Vintage Computers — 7
The current office system has no support for PATA/IDE. One of the idle computers lying around has a 2.6 GHz AMD 5050e Dual Core CPU with 8 GB of RAM. Important to this project is support for PATA/IDE devices. The case has a removable disk tray installed. When the system was retired from being the office system I rigged the system for this kind of testing. The caveat is there is no permanent hard disk installed or operating system. I need to use a Live ISO image on a USB stick.
On the current office system I formatted a blank SATA II hard disk and copied the converted virtual disk image as a file. On the test system, using a Live ISO image and connecting both the SATA II and Conner hard disks, I powered on the system to copy the virtual disk image file to the Conner hard disk.
Try as I might the system refused to boot with the Conner hard disk connected.
Fiddling with the BIOS got the system to boot with the Conner disk connected. I had forgotten that the BIOS is quirky. Whenever a new disk is added and when the new disk is PATA/IDE the system won’t boot until manually configuring the disk boot order.
I discovered the PATA/IDE ribbon cable connector to the optical disk drive had broken, leaving the cable hanging. In the past I had experienced the drive not functioning but never bothered investigating. A replacement cable from the junk spares resolved the problem.
After booting with a Live ISO I again could not get the system to see the Conner disk.
I powered on the K6-III+ computer. The system only supports PATA/IDE disks and has a removable disk tray and 3.5 inch floppy drive. The system is slower than the AMD computer but is like an old pair of jeans — comfortable and reliable.
The K6-III+ system is configured to connect to the house network with access to shared directories. I copied the virtual disk image file to a network share and although slower with a 10/100 Mbps connection, soon had the Conner hard disk imaged.
I installed the Conner disk into the 486 system.
On the first boot of the day my original MS-DOS configuration runs the
Norton Speedisk utility. Being spoiled by modern hardware I realized how comparatively slow the original 4500 RPM disk is. Hard to believe that once upon a time the disk was considered fast.
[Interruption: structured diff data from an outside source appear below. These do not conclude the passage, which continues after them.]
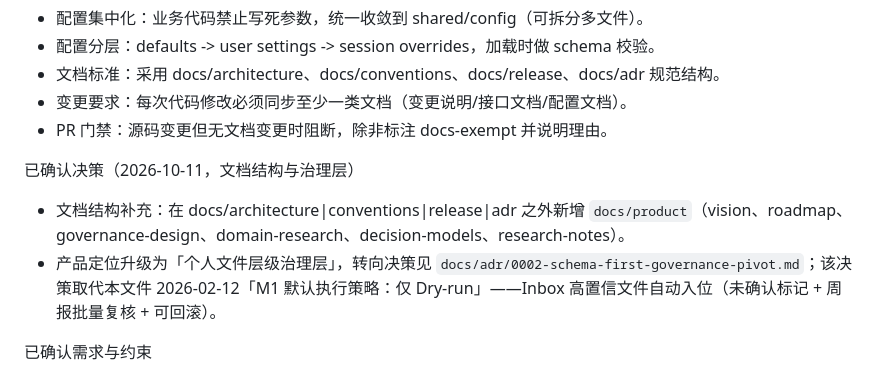
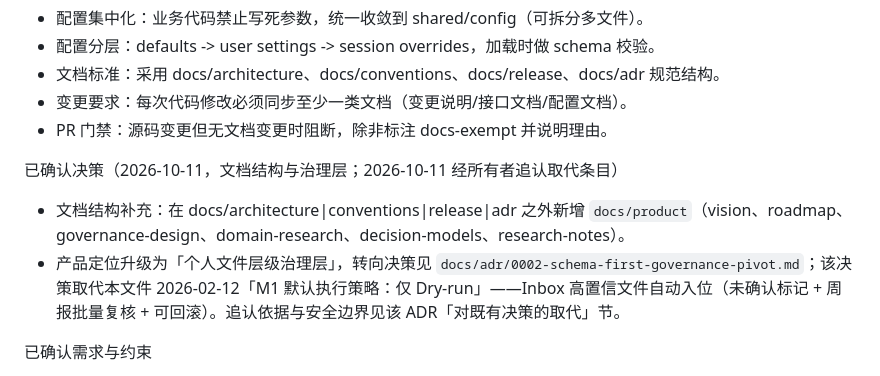
Before and after one commit to bitpurleclude/file-pilot, a Markdown page: PLAN.md, the part around the change. Rendered like a GitHub page.

Commit message:
docs: ratify supersession of dry-run-only decision (owner-delegated)
Records the owner's ratification (2026-10-11, delegated to the working
group per their direction) in both ADR-0002 and PLAN.md: the governance
layer's auto-filing of high-confidence items (unconfirmed flag, batch
rollback, weekly review) formally supersedes the 2026-02-12
dry-run-only execution strategy. Rationale: the <=0.1 human-decisions/
file budget is arithmetically incompatible with per-move pre-
confirmation; the three safety boundaries (unconfirmed flag, batch
rollback, low-confidence staging) remain, so this is a change of
confirmation granularity, not a relaxation of safety.

```diff
--- a/PLAN.md
+++ b/PLAN.md
@@ -71,9 +71,9 @@
 - 变更要求：每次代码修改必须同步至少一类文档（变更说明/接口文档/配置文档）。
 - PR 门禁：源码变更但无文档变更时阻断，除非标注 docs-exempt 并说明理由。
 
-已确认决策（2026-10-11，文档结构与治理层）
+已确认决策（2026-10-11，文档结构与治理层；2026-10-11 经所有者追认取代条目）
 - 文档结构补充：在 docs/architecture|conventions|release|adr 之外新增 `docs/product`（vision、roadmap、governance-design、domain-research、decision-models、research-notes）。
-- 产品定位升级为「个人文件层级治理层」，转向决策见 `docs/adr/0002-schema-first-governance-pivot.md`；该决策取代本文件 2026-02-12「M1 默认执行策略：仅 Dry-run」——Inbox 高置信文件自动入位（未确认标记 + 周报批量复核 + 可回滚）。
+- 产品定位升级为「个人文件层级治理层」，转向决策见 `docs/adr/0002-schema-first-governance-pivot.md`；该决策取代本文件 2026-02-12「M1 默认执行策略：仅 Dry-run」——Inbox 高置信文件自动入位（未确认标记 + 周报批量复核 + 可回滚）。追认依据与安全边界见该 ADR「对既有决策的取代」节。
 
 已确认需求与约束
 - LLM：云端模型可接受，默认 LLM 优先（本地规则仅辅助/校验）。
```
Also changed, not shown: docs/adr/0002-schema-first-governance-pivot.md (+1 -0 lines).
From the hard disk junk box I pulled the Maxtor 83201A6 3.2 GB disk that originally had been in the K6-III+ system with NT4. I repeated the imaging steps.
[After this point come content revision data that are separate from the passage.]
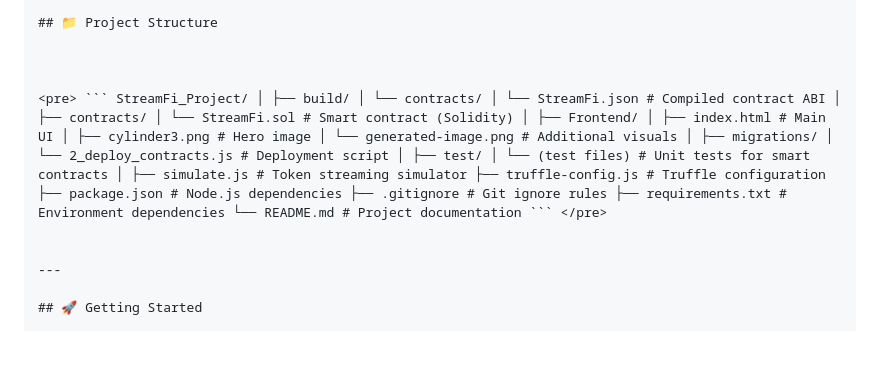
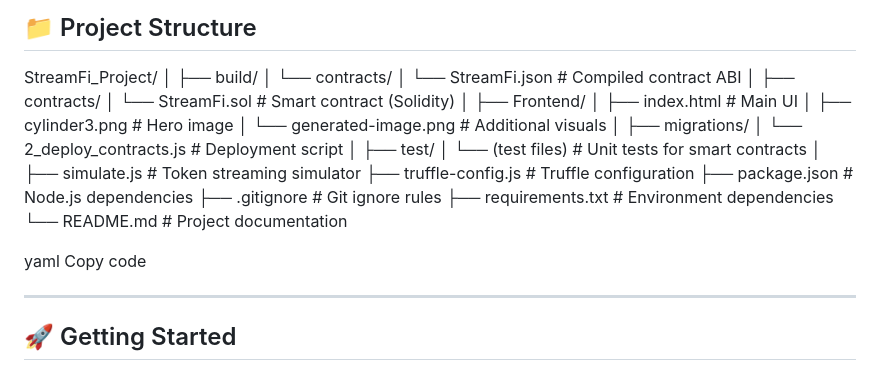
Before and after one commit to iceman2100/StreamFi_Project, a Markdown page: README.md, the part around the change printed below. GitHub-like rendering.

````diff
--- a/README.md
+++ b/README.md
@@ -99,10 +95,35 @@ StreamFi enables **money streaming**, allowing salaries to move **second-by-seco
 
 ## 📁 Project Structure
 
+StreamFi_Project/
+│
+├── build/
+│ └── contracts/
+│ └── StreamFi.json # Compiled contract ABI
+│
+├── contracts/
+│ └── StreamFi.sol # Smart contract (Solidity)
+│
+├── Frontend/
+│ ├── index.html # Main UI
+│ ├── cylinder3.png # Hero image
+│ └── generated-image.png # Additional visuals
+│
+├── migrations/
+│ └── 2_deploy_contracts.js # Deployment script
+│
+├── test/
+│ └── (test files) # Unit tests for smart contracts
+│
+├── simulate.js # Token streaming simulator
+├── truffle-config.js # Truffle configuration
+├── package.json # Node.js dependencies
+├── .gitignore # Git ignore rules
+├── requirements.txt # Environment dependencies
+└── README.md # Project documentation
 
-
-<pre> ``` StreamFi_Project/ │ ├── build/ │ └── contracts/ │ └── StreamFi.json # Compiled contract ABI │ ├── contracts/ │ └── StreamFi.sol # Smart contract (Solidity) │ ├── Frontend/ │ ├── index.html # Main UI │ ├── cylinder3.png # Hero image │ └── generated-image.png # Additional visuals │ ├── migrations/ │ └── 2_deploy_contracts.js # Deployment script │ ├── test/ │ └── (test files) # Unit tests for smart contracts │ ├── simulate.js # Token streaming simulator ├── truffle-config.js # Truffle configuration ├── package.json # Node.js dependencies ├── .gitignore # Git ignore rules ├── requirements.txt # Environment dependencies └── README.md # Project documentation ``` </pre>
-
+yaml
+Copy code
 
 ---
 
````
Also changed, not shown: other parts of README.md (+66 -110 lines).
The disk was nominally faster but still slow by modern standards.
I had a functional hard disk with only the MS-DOS and Windows for Workgroups (WFWG) operating system. Being basically a clone of the previous hard disk, the system also was part of the house network. There is no SSH or remote access other than shared files, but the system can access network shares across the network.
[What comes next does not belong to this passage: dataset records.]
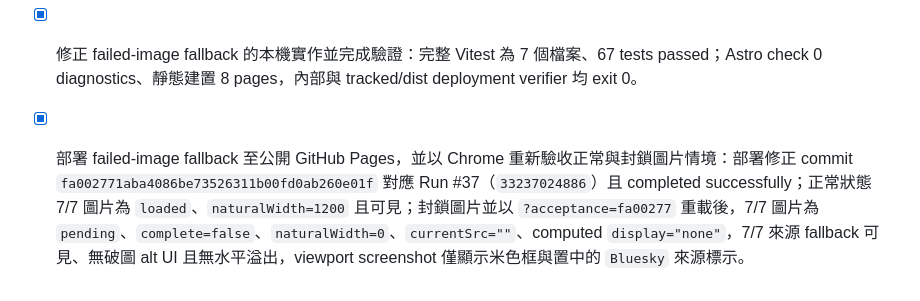
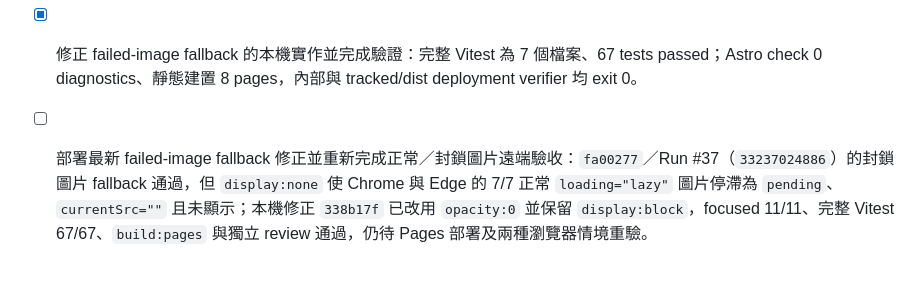
Before and after one commit to yamopeng0918/AI-Summary, a Markdown page: todo.md, the part around the change. Rendered like a GitHub page.

```diff
--- a/todo.md
+++ b/todo.md
@@ -164,4 +164,4 @@
 - [x] 完成本次首頁變更的 Pages workflow 驗收：Run #35（`33210585948`）對應 `caa9df6`，completed successfully。
 - [x] 完成遠端首頁 1280／800／390px 響應式、OG 小圖 contain、來源顯示、搜尋、分類、排序、無結果與鍵盤焦點驗收。
 - [x] 修正 failed-image fallback 的本機實作並完成驗證：完整 Vitest 為 7 個檔案、67 tests passed；Astro check 0 diagnostics、靜態建置 8 pages，內部與 tracked/dist deployment verifier 均 exit 0。
-- [x] 部署 failed-image fallback 至公開 GitHub Pages，並以 Chrome 重新驗收正常與封鎖圖片情境：部署修正 commit `fa002771aba4086be73526311b00fd0ab260e01f` 對應 Run #37（`33237024886`）且 completed successfully；正常狀態 7/7 圖片為 `loaded`、`naturalWidth=1200` 且可見；封鎖圖片並以 `?acceptance=fa00277` 重載後，7/7 圖片為 `pending`、`complete=false`、`naturalWidth=0`、`currentSrc=""`、computed `display="none"`，7/7 來源 fallback 可見、無破圖 alt UI 且無水平溢出，viewport screenshot 僅顯示米色框與置中的 `Bluesky` 來源標示。
+- [ ] 部署最新 failed-image fallback 修正並重新完成正常／封鎖圖片遠端驗收：`fa00277`／Run #37（`33237024886`）的封鎖圖片 fallback 通過，但 `display:none` 使 Chrome 與 Edge 的 7/7 正常 `loading="lazy"` 圖片停滯為 `pending`、`currentSrc=""` 且未顯示；本機修正 `338b17f` 已改用 `opacity:0` 並保留 `display:block`，focused 11/11、完整 Vitest 67/67、`build:pages` 與獨立 review 通過，仍待 Pages 部署及兩種瀏覽器情境重驗。
```
Also changed, not shown: progress.md (+3 -3 lines).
After defragmenting the hard disk, I realized subsequent passes were faster. That would have been true with the original Conner 540 MB disk too, but I was not going to repeat the steps.
I considered repeating the steps with the 20 GB disk. That disk spins at 5400 RPM. During the years the disk was installed I remember the Norton Speedisk running faster. Seems like a lot of wasted disk space though with the BIOS and FAT16 limitations. For now the system remained as is.
More to come.